Towards the end of the Vietnam War in 1975, when Beth Nguyen was eight months old, she and her father, sister, grandmother and uncles fled Saigon for America. Her mother stayed or was left behind—which it is remains unclear.
“Owner of a Lonely Heart” recounts the handful of visits between mother and daughter that took place over twenty-six years. It is a work that has percolated in Nguyen’s consciousness, a story waiting to be unknotted through words to whatever degree is possible without hearing both sides of the story. Her book is multilayered, questioning not only her own memories but the role of memoir.
“I had a lot of these realizations when I was writing,” she says. “A significant process I went through was thinking of the purpose of writing non-fiction, and the genre of memoir has changed a lot over the last twenty years. The dominant mode two decades ago was confession, rather than what it is now: reflection. Memoir is not a tell-all; it’s a careful reflection on the past.”

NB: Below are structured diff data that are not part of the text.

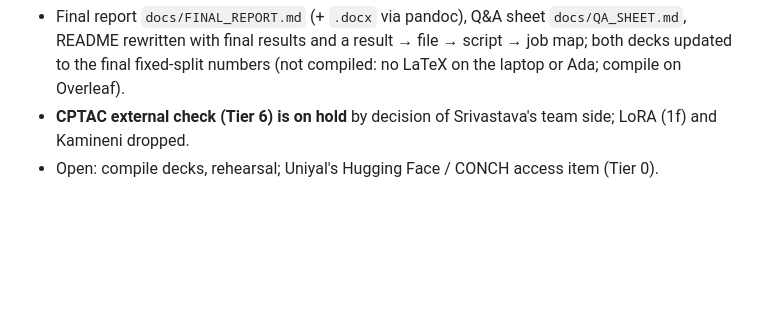
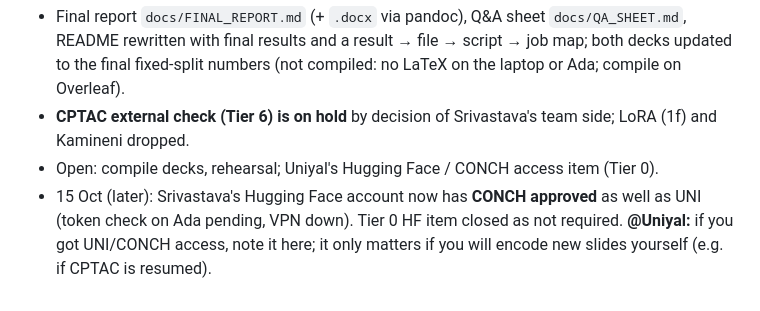
Before and after one commit to amanuniyal5/Multimodal-Breast-Cancer-Diagnostic, a Markdown page: comms/LOG.md, the part around the change. GitHub-like rendering; blank space fills up the shorter version.

Commit message:
Plan: Tier 0 Hugging Face item closed (Srivastava UNI + CONCH; Uniyal unknown, not required)

```diff
--- a/comms/LOG.md
+++ b/comms/LOG.md
@@ -283,3 +283,6 @@ final tables + sanity 22560 (after all of these).
   no LaTeX on the laptop or Ada; compile on Overleaf).
 - **CPTAC external check (Tier 6) is on hold** by decision of Srivastava's team side; LoRA (1f) and Kamineni dropped.
 - Open: compile decks, rehearsal; Uniyal's Hugging Face / CONCH access item (Tier 0).
+- 15 Oct (later): Srivastava's Hugging Face account now has **CONCH approved** as well as UNI (token check on Ada pending,
+  VPN down). Tier 0 HF item closed as not required. **@Uniyal:** if you got UNI/CONCH access, note it here; it only
+  matters if you will encode new slides yourself (e.g. if CPTAC is resumed).
```
Also changed, not shown: docs/PROJECT_PLAN.md (+2 -2 lines).
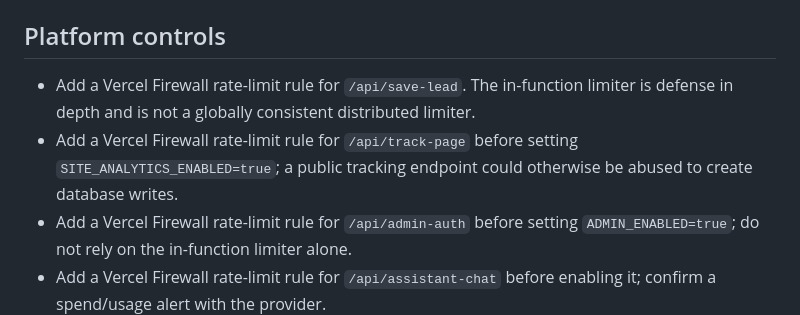
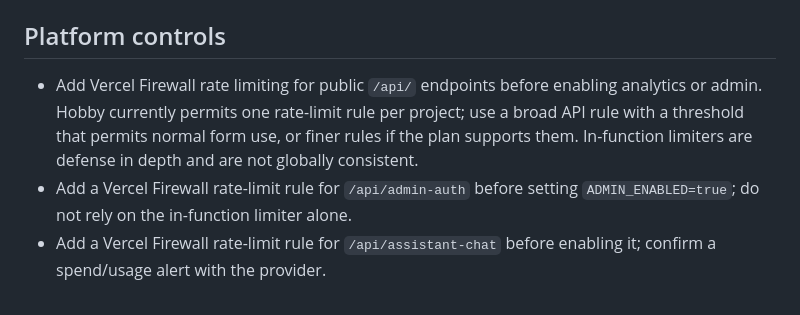
Before and after one commit to bladestone69/workforce-ai-website, a Markdown page: SECURITY_DEPLOYMENT.md, the part around the change. GitHub-like rendering.

```diff
--- a/SECURITY_DEPLOYMENT.md
+++ b/SECURITY_DEPLOYMENT.md
@@ -41,8 +41,7 @@ The public Privacy notice commits the studio to reviewing enquiries, testing-poo
 
 ## Platform controls
 
-- Add a Vercel Firewall rate-limit rule for `/api/save-lead`. The in-function limiter is defense in depth and is not a globally consistent distributed limiter.
-- Add a Vercel Firewall rate-limit rule for `/api/track-page` before setting `SITE_ANALYTICS_ENABLED=true`; a public tracking endpoint could otherwise be abused to create database writes.
+- Add Vercel Firewall rate limiting for public `/api/` endpoints before enabling analytics or admin. Hobby currently permits one rate-limit rule per project; use a broad API rule with a threshold that permits normal form use, or finer rules if the plan supports them. In-function limiters are defense in depth and are not globally consistent.
 - Add a Vercel Firewall rate-limit rule for `/api/admin-auth` before setting `ADMIN_ENABLED=true`; do not rely on the in-function limiter alone.
 - Add a Vercel Firewall rate-limit rule for `/api/assistant-chat` before enabling it; confirm a spend/usage alert with the provider.
 - Keep preview deployments protected when they use real storage credentials.
```
Also changed, not shown: ADMIN_ANALYTICS_SETUP.md (+2 -2 lines).
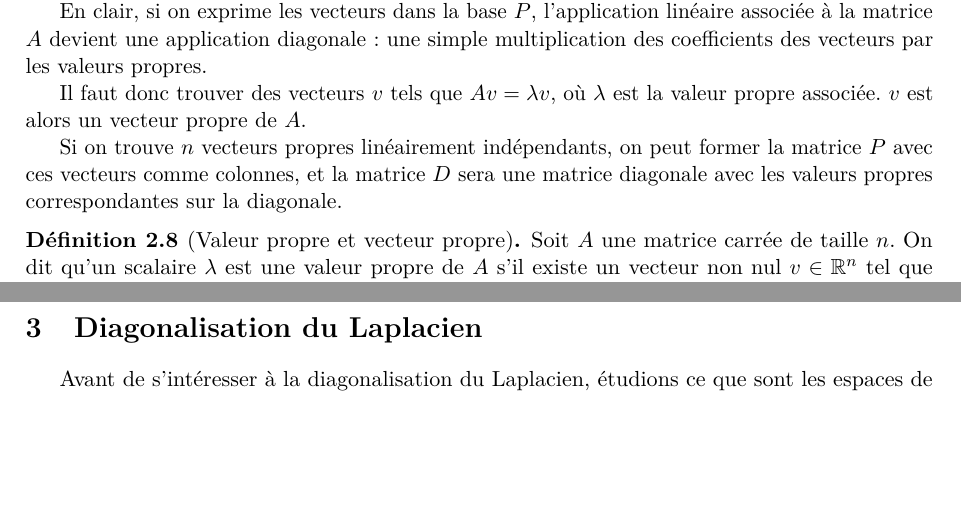
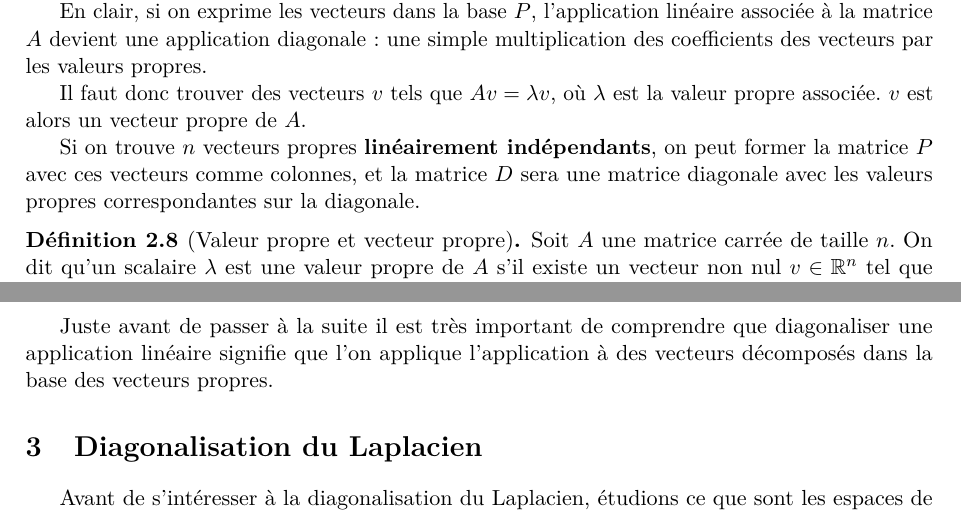
Before and after one commit to ostix360/phys-exs, a LaTeX document (diagonalisation_du_laplacien/exo.tex): two parts of pages 4 and 5 of 9, joined at a grey line, cut so that both start at the same text, the shorter picture padded with empty space. Compiled offline with pdfLaTeX.

```diff
--- a/diagonalisation_du_laplacien/exo.tex
+++ b/diagonalisation_du_laplacien/exo.tex
@@ -274,7 +274,7 @@
 
 Il faut donc trouver des vecteurs \(v\) tels que \(Av = \lambda v\), où \(\lambda\) est la valeur propre associée. $v$ est alors un vecteur propre de \(A\).
 
-Si on trouve $n$ vecteurs propres linéairement indépendants, on peut former la matrice \(P\) avec ces vecteurs comme colonnes, et la matrice \(D\) sera une matrice diagonale avec les valeurs propres correspondantes sur la diagonale.
+Si on trouve $n$ vecteurs propres \textbf{linéairement indépendants}, on peut former la matrice \(P\) avec ces vecteurs comme colonnes, et la matrice \(D\) sera une matrice diagonale avec les valeurs propres correspondantes sur la diagonale.
 
 \begin{definition}[Valeur propre et vecteur propre]
     Soit \(A\) une matrice carrée de taille \(n\). On dit qu'un scalaire \(\lambda\) est une valeur propre de \(A\) s'il existe un vecteur non nul \(v \in \mathbb{R}^n\) tel que \(Av = \lambda v\). Dans ce cas, \(v\) est appelé vecteur propre associé à la valeur propre \(\lambda\).
@@ -359,6 +359,7 @@
 \end{solution}
 
 
+Juste avant de passer à la suite il est très important de comprendre que diagonaliser une application linéaire signifie que l'on applique l'application à des vecteurs décomposés dans la base des vecteurs propres.
 
 \section{Diagonalisation du Laplacien}
 
```
Also changed, not shown: diagonalisation_du_laplacien/README.MD, diagonalisation_du_laplacien/exo.pdf (deleted), diagonalisation_du_laplacien/exo_hints_only.pdf (added), diagonalisation_du_laplacien/exo_ind.pdf (deleted), diagonalisation_du_laplacien/exo_no_solutions_no_hints.pdf (added), diagonalisation_du_laplacien/exo_sol.pdf (deleted), diagonalisation_du_laplacien/exo_solutions_and_hints.pdf (added), 1 other file.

The subjectivity of memory, Nguyen continues, is a big part of her book. In writing this story, she had to consider what was hers to say and what was ethical to include.
“I use ‘I think’ or ‘I remember’ or ‘I don’t remember’ to focus on this being just my perspective and what I remember, and how that could be wrong,” she explains. “I want to acknowledge that I’ve changed my mind.”
Everyone has a mother, and that is the unifying element of her story, Nguyen says, adding that she finds it a great comfort to realize that it’s more common than not to have a complicated relationship with the concept of motherhood. We all have mothers in our lives, whether biological or symbolic, and the idea of ‘mother’ is so suffused with expectations and cultural norms of what that person should be. Part of reckoning with the notion of motherhood, for Nguyen, was accepting that what she wanted from her biological mother would remain elusive.
“I had to come to terms with the fact that I was never going to get answers to questions,” she says. “I might ask my mother over and over about the day I was born, and what childbirth was like, and she’s never going to give me an answer.”
Far from a heartwarming, self-help guide that ultimately wraps up the philosophical puzzles of what it is to be a woman, a daughter and a mother, Nguyen’s book offers us possibilities. The one constant she’ll admit to is shame. She has not shaken free of it in the writing of her memoir because it’s just not that easy.
“There are so many ways to do everything wrong, which I experience as a mother and experienced as a child,” she says. “I grew up constantly feeling like I would get into trouble. I still feel like I’m going to get into trouble, and I’m not sure how or why. I feel it all the time, and I think that’s connected to shame: Am I being good enough as a mother? As a daughter? I’m definitely not.”
Nguyen recognizes that she ought to be kind to herself, to offer herself grace and forgiveness, but she also acknowledges that Gen X is not a generation of self-kindness but rather a generation of self-hatred, and it’s hard to unlearn—even in the face of the positive attention she has received following the debut of “Owner of a Lonely Heart.”
“The book has been included in lots of lists and reviews, which has been wonderful,” she concludes. “I spent so much time working on it, and people reading it is mind-boggling to me. I feel really moved by it.”